[Extracted records]
● ● ●
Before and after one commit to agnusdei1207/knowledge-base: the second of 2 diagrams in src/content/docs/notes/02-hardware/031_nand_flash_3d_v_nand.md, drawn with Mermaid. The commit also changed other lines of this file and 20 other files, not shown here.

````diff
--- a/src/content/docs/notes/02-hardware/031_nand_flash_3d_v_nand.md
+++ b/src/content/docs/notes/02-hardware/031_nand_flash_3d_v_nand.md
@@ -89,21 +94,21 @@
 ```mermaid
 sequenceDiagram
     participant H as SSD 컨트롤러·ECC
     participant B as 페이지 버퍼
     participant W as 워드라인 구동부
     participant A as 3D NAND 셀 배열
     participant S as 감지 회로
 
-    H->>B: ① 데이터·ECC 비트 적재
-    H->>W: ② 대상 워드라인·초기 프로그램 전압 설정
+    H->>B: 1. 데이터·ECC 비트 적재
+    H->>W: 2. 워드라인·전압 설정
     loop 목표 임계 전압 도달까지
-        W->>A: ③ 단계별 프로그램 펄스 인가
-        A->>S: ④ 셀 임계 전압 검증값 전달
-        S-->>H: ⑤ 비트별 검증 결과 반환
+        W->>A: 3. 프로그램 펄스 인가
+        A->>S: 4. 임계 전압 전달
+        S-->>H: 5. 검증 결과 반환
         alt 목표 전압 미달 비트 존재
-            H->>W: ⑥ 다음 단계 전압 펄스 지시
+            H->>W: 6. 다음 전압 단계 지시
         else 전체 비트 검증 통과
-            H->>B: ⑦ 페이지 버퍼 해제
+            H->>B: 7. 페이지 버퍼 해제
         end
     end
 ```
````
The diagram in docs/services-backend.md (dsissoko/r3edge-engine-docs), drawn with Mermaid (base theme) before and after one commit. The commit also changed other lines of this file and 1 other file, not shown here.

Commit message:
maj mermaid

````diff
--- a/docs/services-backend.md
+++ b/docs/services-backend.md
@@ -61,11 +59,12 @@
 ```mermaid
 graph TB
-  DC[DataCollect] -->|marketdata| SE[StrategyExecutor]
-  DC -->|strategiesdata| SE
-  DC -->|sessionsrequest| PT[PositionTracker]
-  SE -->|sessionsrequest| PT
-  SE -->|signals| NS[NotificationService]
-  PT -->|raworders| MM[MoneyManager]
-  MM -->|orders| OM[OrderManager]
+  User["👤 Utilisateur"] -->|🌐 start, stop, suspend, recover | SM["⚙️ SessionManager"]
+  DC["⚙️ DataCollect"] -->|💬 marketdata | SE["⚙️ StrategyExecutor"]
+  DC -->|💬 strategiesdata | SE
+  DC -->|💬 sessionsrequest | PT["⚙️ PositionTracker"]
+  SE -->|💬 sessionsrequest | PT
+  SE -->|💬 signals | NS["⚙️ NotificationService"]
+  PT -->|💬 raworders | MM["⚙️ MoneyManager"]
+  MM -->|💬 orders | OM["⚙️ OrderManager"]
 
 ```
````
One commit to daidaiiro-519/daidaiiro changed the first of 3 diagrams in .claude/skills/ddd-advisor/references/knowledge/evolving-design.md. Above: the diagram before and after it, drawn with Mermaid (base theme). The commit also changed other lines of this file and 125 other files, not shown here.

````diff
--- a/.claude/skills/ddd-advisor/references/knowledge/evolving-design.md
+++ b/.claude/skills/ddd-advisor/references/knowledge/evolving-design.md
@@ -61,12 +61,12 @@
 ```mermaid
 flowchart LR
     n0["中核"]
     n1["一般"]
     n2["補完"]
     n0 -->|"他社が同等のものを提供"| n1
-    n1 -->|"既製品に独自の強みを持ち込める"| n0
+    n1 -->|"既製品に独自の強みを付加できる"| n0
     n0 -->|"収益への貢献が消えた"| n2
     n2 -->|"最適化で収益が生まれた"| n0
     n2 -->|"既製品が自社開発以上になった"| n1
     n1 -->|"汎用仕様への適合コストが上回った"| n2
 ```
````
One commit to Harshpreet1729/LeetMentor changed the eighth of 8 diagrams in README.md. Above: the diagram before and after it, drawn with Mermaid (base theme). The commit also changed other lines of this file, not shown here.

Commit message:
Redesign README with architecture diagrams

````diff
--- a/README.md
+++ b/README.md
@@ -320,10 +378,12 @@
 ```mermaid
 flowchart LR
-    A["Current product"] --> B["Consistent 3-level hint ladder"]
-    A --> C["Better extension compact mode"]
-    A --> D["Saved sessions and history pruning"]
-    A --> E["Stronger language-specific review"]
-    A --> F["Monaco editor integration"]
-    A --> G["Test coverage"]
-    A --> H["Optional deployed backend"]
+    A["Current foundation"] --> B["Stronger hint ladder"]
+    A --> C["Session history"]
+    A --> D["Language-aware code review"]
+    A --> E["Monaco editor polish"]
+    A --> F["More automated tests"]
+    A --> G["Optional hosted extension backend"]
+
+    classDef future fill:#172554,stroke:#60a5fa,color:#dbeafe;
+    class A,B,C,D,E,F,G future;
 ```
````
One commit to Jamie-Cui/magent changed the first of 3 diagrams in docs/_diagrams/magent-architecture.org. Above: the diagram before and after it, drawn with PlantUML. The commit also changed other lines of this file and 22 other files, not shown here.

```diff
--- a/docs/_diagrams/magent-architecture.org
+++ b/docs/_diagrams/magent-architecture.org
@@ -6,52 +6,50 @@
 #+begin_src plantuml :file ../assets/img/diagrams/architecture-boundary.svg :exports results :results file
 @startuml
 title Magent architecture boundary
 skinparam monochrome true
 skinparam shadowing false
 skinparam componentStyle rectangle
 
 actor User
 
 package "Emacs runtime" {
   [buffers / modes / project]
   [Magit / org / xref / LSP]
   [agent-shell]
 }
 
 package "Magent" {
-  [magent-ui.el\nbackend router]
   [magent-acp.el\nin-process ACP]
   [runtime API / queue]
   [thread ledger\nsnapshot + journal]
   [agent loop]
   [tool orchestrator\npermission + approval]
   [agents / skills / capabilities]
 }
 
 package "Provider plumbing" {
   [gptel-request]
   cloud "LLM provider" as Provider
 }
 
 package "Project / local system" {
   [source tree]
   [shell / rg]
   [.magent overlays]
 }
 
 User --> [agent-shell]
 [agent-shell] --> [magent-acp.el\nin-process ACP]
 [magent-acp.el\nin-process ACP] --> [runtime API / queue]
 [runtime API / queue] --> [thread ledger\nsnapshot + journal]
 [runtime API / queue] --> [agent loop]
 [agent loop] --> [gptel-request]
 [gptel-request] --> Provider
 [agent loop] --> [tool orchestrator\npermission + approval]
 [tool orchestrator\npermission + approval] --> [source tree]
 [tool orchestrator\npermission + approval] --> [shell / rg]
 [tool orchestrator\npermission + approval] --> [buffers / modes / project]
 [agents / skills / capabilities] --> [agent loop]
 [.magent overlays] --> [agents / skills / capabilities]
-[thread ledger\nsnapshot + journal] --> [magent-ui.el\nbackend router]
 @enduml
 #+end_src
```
● ● ●
**Task goal**
The records given above are to be repeated in full, exactly.

**Output for this exercise**
Before and after one commit to agnusdei1207/knowledge-base: the second of 2 diagrams in src/content/docs/notes/02-hardware/031_nand_flash_3d_v_nand.md, drawn with Mermaid. The commit also changed other lines of this file and 20 other files, not shown here.

````diff
--- a/src/content/docs/notes/02-hardware/031_nand_flash_3d_v_nand.md
+++ b/src/content/docs/notes/02-hardware/031_nand_flash_3d_v_nand.md
@@ -89,21 +94,21 @@
 ```mermaid
 sequenceDiagram
     participant H as SSD 컨트롤러·ECC
     participant B as 페이지 버퍼
     participant W as 워드라인 구동부
     participant A as 3D NAND 셀 배열
     participant S as 감지 회로
 
-    H->>B: ① 데이터·ECC 비트 적재
-    H->>W: ② 대상 워드라인·초기 프로그램 전압 설정
+    H->>B: 1. 데이터·ECC 비트 적재
+    H->>W: 2. 워드라인·전압 설정
     loop 목표 임계 전압 도달까지
-        W->>A: ③ 단계별 프로그램 펄스 인가
-        A->>S: ④ 셀 임계 전압 검증값 전달
-        S-->>H: ⑤ 비트별 검증 결과 반환
+        W->>A: 3. 프로그램 펄스 인가
+        A->>S: 4. 임계 전압 전달
+        S-->>H: 5. 검증 결과 반환
         alt 목표 전압 미달 비트 존재
-            H->>W: ⑥ 다음 단계 전압 펄스 지시
+            H->>W: 6. 다음 전압 단계 지시
         else 전체 비트 검증 통과
-            H->>B: ⑦ 페이지 버퍼 해제
+            H->>B: 7. 페이지 버퍼 해제
         end
     end
 ```
````
The diagram in docs/services-backend.md (dsissoko/r3edge-engine-docs), drawn with Mermaid (base theme) before and after one commit. The commit also changed other lines of this file and 1 other file, not shown here.

Commit message:
maj mermaid

````diff
--- a/docs/services-backend.md
+++ b/docs/services-backend.md
@@ -61,11 +59,12 @@
 ```mermaid
 graph TB
-  DC[DataCollect] -->|marketdata| SE[StrategyExecutor]
-  DC -->|strategiesdata| SE
-  DC -->|sessionsrequest| PT[PositionTracker]
-  SE -->|sessionsrequest| PT
-  SE -->|signals| NS[NotificationService]
-  PT -->|raworders| MM[MoneyManager]
-  MM -->|orders| OM[OrderManager]
+  User["👤 Utilisateur"] -->|🌐 start, stop, suspend, recover | SM["⚙️ SessionManager"]
+  DC["⚙️ DataCollect"] -->|💬 marketdata | SE["⚙️ StrategyExecutor"]
+  DC -->|💬 strategiesdata | SE
+  DC -->|💬 sessionsrequest | PT["⚙️ PositionTracker"]
+  SE -->|💬 sessionsrequest | PT
+  SE -->|💬 signals | NS["⚙️ NotificationService"]
+  PT -->|💬 raworders | MM["⚙️ MoneyManager"]
+  MM -->|💬 orders | OM["⚙️ OrderManager"]
 
 ```
````
One commit to daidaiiro-519/daidaiiro changed the first of 3 diagrams in .claude/skills/ddd-advisor/references/knowledge/evolving-design.md. Above: the diagram before and after it, drawn with Mermaid (base theme). The commit also changed other lines of this file and 125 other files, not shown here.

````diff
--- a/.claude/skills/ddd-advisor/references/knowledge/evolving-design.md
+++ b/.claude/skills/ddd-advisor/references/knowledge/evolving-design.md
@@ -61,12 +61,12 @@
 ```mermaid
 flowchart LR
     n0["中核"]
     n1["一般"]
     n2["補完"]
     n0 -->|"他社が同等のものを提供"| n1
-    n1 -->|"既製品に独自の強みを持ち込める"| n0
+    n1 -->|"既製品に独自の強みを付加できる"| n0
     n0 -->|"収益への貢献が消えた"| n2
     n2 -->|"最適化で収益が生まれた"| n0
     n2 -->|"既製品が自社開発以上になった"| n1
     n1 -->|"汎用仕様への適合コストが上回った"| n2
 ```
````
One commit to Harshpreet1729/LeetMentor changed the eighth of 8 diagrams in README.md. Above: the diagram before and after it, drawn with Mermaid (base theme). The commit also changed other lines of this file, not shown here.

Commit message:
Redesign README with architecture diagrams

````diff
--- a/README.md
+++ b/README.md
@@ -320,10 +378,12 @@
 ```mermaid
 flowchart LR
-    A["Current product"] --> B["Consistent 3-level hint ladder"]
-    A --> C["Better extension compact mode"]
-    A --> D["Saved sessions and history pruning"]
-    A --> E["Stronger language-specific review"]
-    A --> F["Monaco editor integration"]
-    A --> G["Test coverage"]
-    A --> H["Optional deployed backend"]
+    A["Current foundation"] --> B["Stronger hint ladder"]
+    A --> C["Session history"]
+    A --> D["Language-aware code review"]
+    A --> E["Monaco editor polish"]
+    A --> F["More automated tests"]
+    A --> G["Optional hosted extension backend"]
+
+    classDef future fill:#172554,stroke:#60a5fa,color:#dbeafe;
+    class A,B,C,D,E,F,G future;
 ```
````
One commit to Jamie-Cui/magent changed the first of 3 diagrams in docs/_diagrams/magent-architecture.org. Above: the diagram before and after it, drawn with PlantUML. The commit also changed other lines of this file and 22 other files, not shown here.

```diff
--- a/docs/_diagrams/magent-architecture.org
+++ b/docs/_diagrams/magent-architecture.org
@@ -6,52 +6,50 @@
 #+begin_src plantuml :file ../assets/img/diagrams/architecture-boundary.svg :exports results :results file
 @startuml
 title Magent architecture boundary
 skinparam monochrome true
 skinparam shadowing false
 skinparam componentStyle rectangle
 
 actor User
 
 package "Emacs runtime" {
   [buffers / modes / project]
   [Magit / org / xref / LSP]
   [agent-shell]
 }
 
 package "Magent" {
-  [magent-ui.el\nbackend router]
   [magent-acp.el\nin-process ACP]
   [runtime API / queue]
   [thread ledger\nsnapshot + journal]
   [agent loop]
   [tool orchestrator\npermission + approval]
   [agents / skills / capabilities]
 }
 
 package "Provider plumbing" {
   [gptel-request]
   cloud "LLM provider" as Provider
 }
 
 package "Project / local system" {
   [source tree]
   [shell / rg]
   [.magent overlays]
 }
 
 User --> [agent-shell]
 [agent-shell] --> [magent-acp.el\nin-process ACP]
 [magent-acp.el\nin-process ACP] --> [runtime API / queue]
 [runtime API / queue] --> [thread ledger\nsnapshot + journal]
 [runtime API / queue] --> [agent loop]
 [agent loop] --> [gptel-request]
 [gptel-request] --> Provider
 [agent loop] --> [tool orchestrator\npermission + approval]
 [tool orchestrator\npermission + approval] --> [source tree]
 [tool orchestrator\npermission + approval] --> [shell / rg]
 [tool orchestrator\npermission + approval] --> [buffers / modes / project]
 [agents / skills / capabilities] --> [agent loop]
 [.magent overlays] --> [agents / skills / capabilities]
-[thread ledger\nsnapshot + journal] --> [magent-ui.el\nbackend router]
 @enduml
 #+end_src
```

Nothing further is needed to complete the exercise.